PowerShell MiniDump Scriptedit

This rule detects PowerShell scripts capable of dumping process memory using WindowsErrorReporting or Dbghelp.dll MiniDumpWriteDump. Attackers can use this tooling to dump LSASS and get access to credentials.

Rule type: query

Rule indices:

  • winlogbeat-*
  • logs-windows.*

Severity: high

Risk score: 73

Runs every: 5 minutes

Searches indices from: now-9m (Date Math format, see also Additional look-back time)

Maximum alerts per execution: 100



  • Elastic
  • Host
  • Windows
  • Threat Detection
  • Credential Access

Version: 9 (version history)

Added (Elastic Stack release): 7.16.0

Last modified (Elastic Stack release): 8.4.0

Rule authors: Elastic

Rule license: Elastic License v2

Potential false positivesedit

PowerShell scripts that use this capability for troubleshooting.

Investigation guideedit

## Triage and analysis

### Investigating PowerShell MiniDump Script

PowerShell is one of the main tools system administrators use for automation, report routines, and other tasks. This
makes it available for use in various environments, and creates an attractive way for attackers to execute code.

Attackers can abuse Process Memory Dump capabilities to extract credentials from LSASS or to obtain other
privileged information stored in the process memory.

#### Possible investigation steps

- Examine the script content that triggered the detection; look for suspicious DLL imports, collection or exfiltration
capabilities, suspicious functions, encoded or compressed data, and other potentially malicious characteristics.
- Investigate the script execution chain (parent process tree) for unknown processes. Examine their executable files for
prevalence, whether they are located in expected locations, and if they are signed with valid digital signatures.
- Examine file or network events from the involved PowerShell process for suspicious behavior.
- Investigate other alerts associated with the user/host during the past 48 hours.
- Evaluate whether the user needs to use PowerShell to complete tasks.
- Check if the imported function was executed and which process it targeted.

### False positive analysis

- Regular users do not have a business justification for using scripting utilities to dump process memory, making false
positives unlikely.

### Related rules

- PowerShell PSReflect Script - 56f2e9b5-4803-4e44-a0a4-a52dc79d57fe
- Potential Process Injection via PowerShell - 2e29e96a-b67c-455a-afe4-de6183431d0d

### Response and remediation

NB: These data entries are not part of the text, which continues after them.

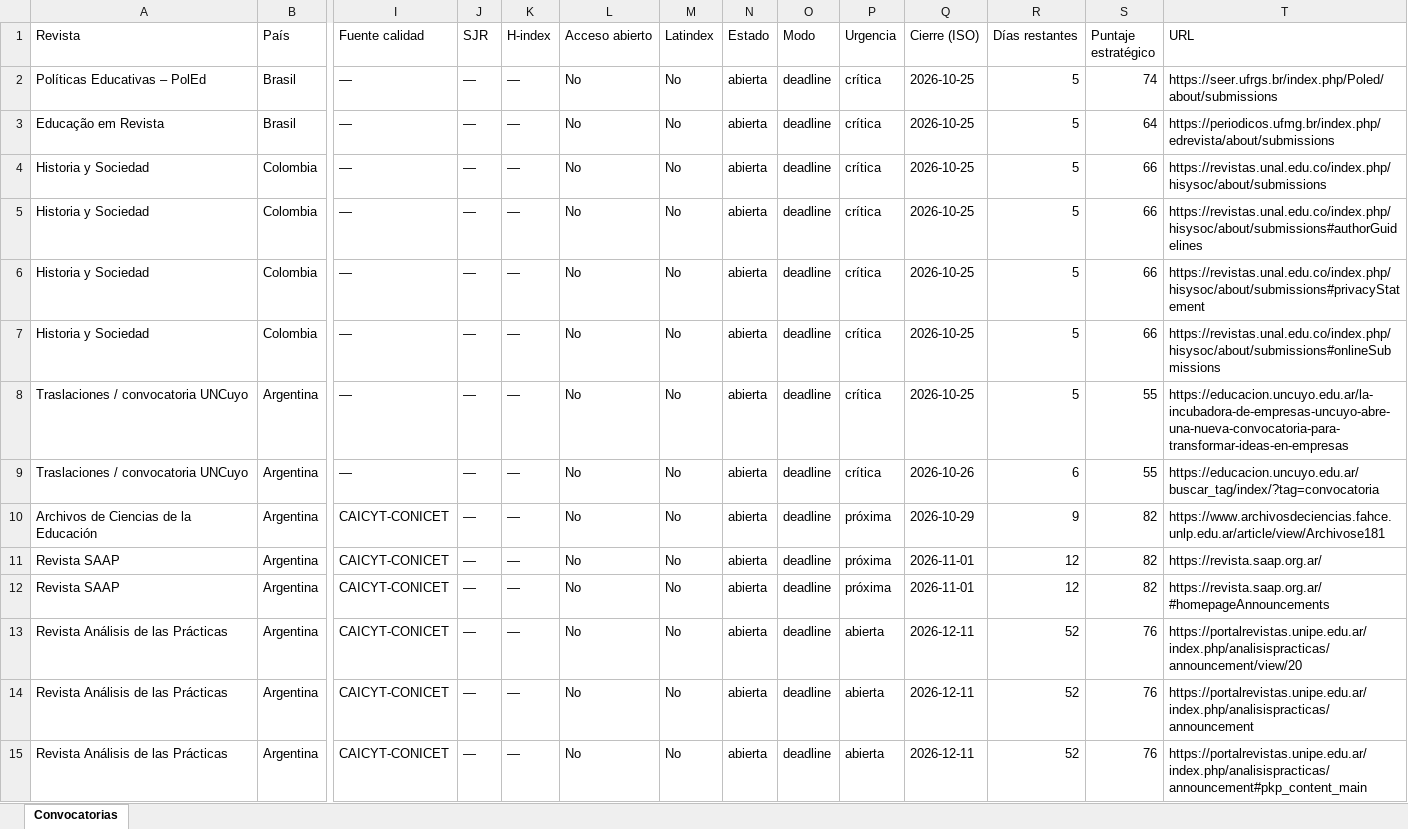
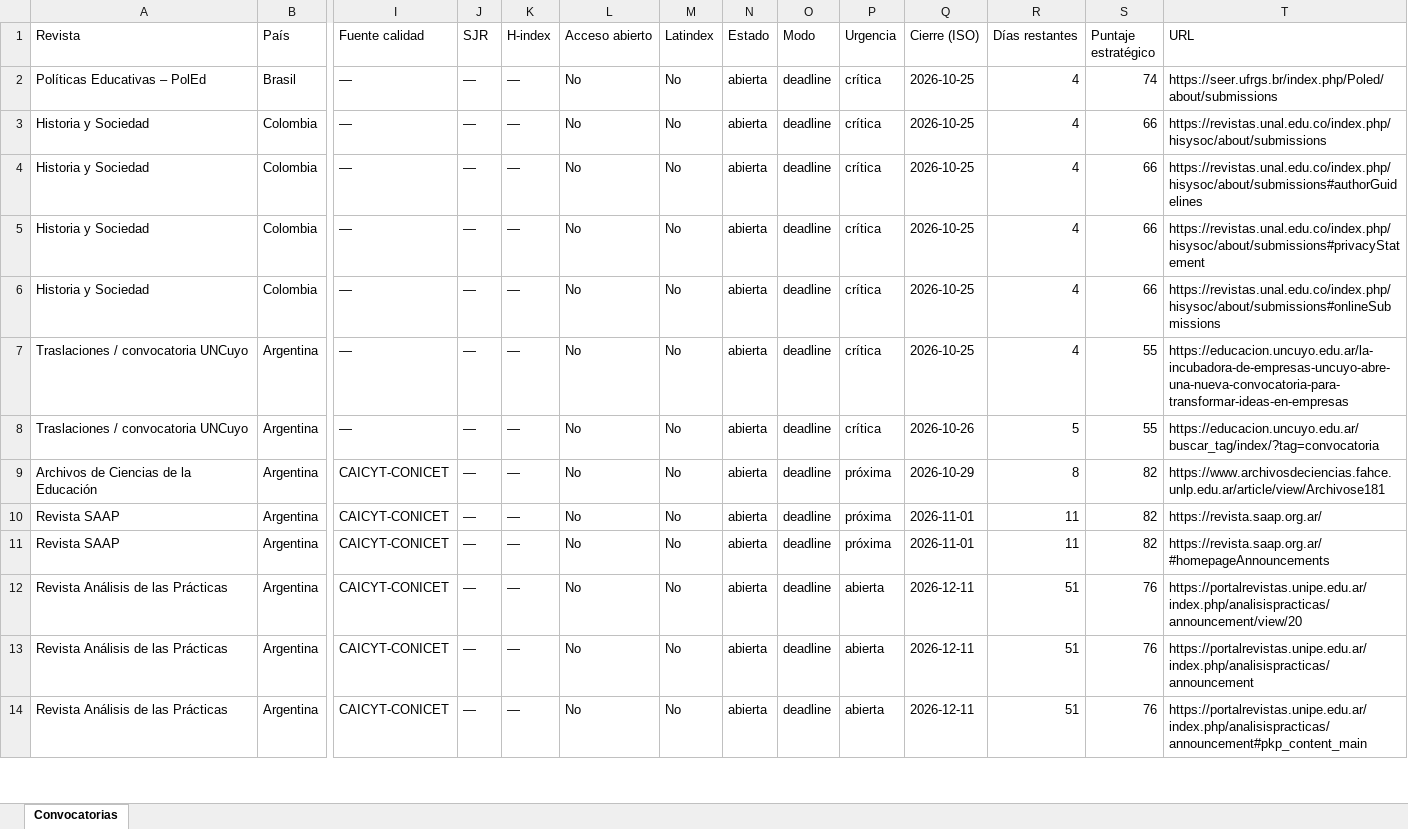
Before and after one commit to eaguirre25/SCRAPEADORACADEMICUS, an Excel workbook: docs/data/latest.xlsx, sheet Convocatorias, drawn as a sheet; only a part is shown, gaps mark what is left out; values as stored, in another font and other column widths than the file's, no cell formats; removed rows and columns are numbered as before the commit, all else as after; rows hold the shown columns only; the diff covers the shown part only; the diff names each change by its address in the sheet, - before the commit and + after, or states it on an @@ line.

```diff
--- a/docs/data/latest.xlsx (sheet Convocatorias)
+++ b/docs/data/latest.xlsx (sheet Convocatorias)
-R2 (Días restantes): 5
+R2 (Días restantes): 4
-row 3: Educação em Revista | Brasil | — | — | — | No | No | abierta | deadline | crítica | 2026-10-25 | 5 | 64 | https://periodicos.ufmg.br/index.php/edrevista/about/submissions
-R3:R7 (Días restantes): 5
+R3:R7 (Días restantes): 4
-R8 (Días restantes): 6
+R8 (Días restantes): 5
-R9 (Días restantes): 9
+R9 (Días restantes): 8
-R10:R11 (Días restantes): 12
+R10:R11 (Días restantes): 11
-R12:R14 (Días restantes): 52
+R12:R14 (Días restantes): 51
```
Also changed, not shown: 21 edited cells elsewhere in this sheet, cell formats, 6 other files.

- Initiate the incident response process based on the outcome of the triage.
- Isolate the involved hosts to prevent further post-compromise behavior.
- Restrict PowerShell usage outside of IT and engineering business units using GPOs, AppLocker, Intune, or similar software.
- Investigate credential exposure on systems compromised or used by the attacker to ensure all compromised accounts are
identified. Reset passwords for these accounts and other potentially compromised credentials, such as email, business
systems, and web services.
- Run a full antimalware scan. This may reveal additional artifacts left in the system, persistence mechanisms, and
malware components.
- Determine the initial vector abused by the attacker and take action to prevent reinfection through the same vector.
- Using the incident response data, update logging and audit policies to improve the mean time to detect (MTTD) and the
mean time to respond (MTTR).

Rule queryedit

event.category:process and
powershell.file.script_block_text:(MiniDumpWriteDump or
MiniDumpWithFullMemory or pmuDetirWpmuDiniM)

Threat mappingedit


Rule version historyedit

Version 9 (8.4.0 release)
  • Formatting only
Version 7 (8.3.0 release)
  • Formatting only
Version 6 (8.2.0 release)
  • Formatting only
Version 5 (8.1.0 release)
  • Formatting only
Version 3 (8.0.0 release)
  • Updated query, changed from:

    event.code:"4104" and
    powershell.file.script_block_text:(MiniDumpWriteDump or
    MiniDumpWithFullMemory or pmuDetirWpmuDiniM)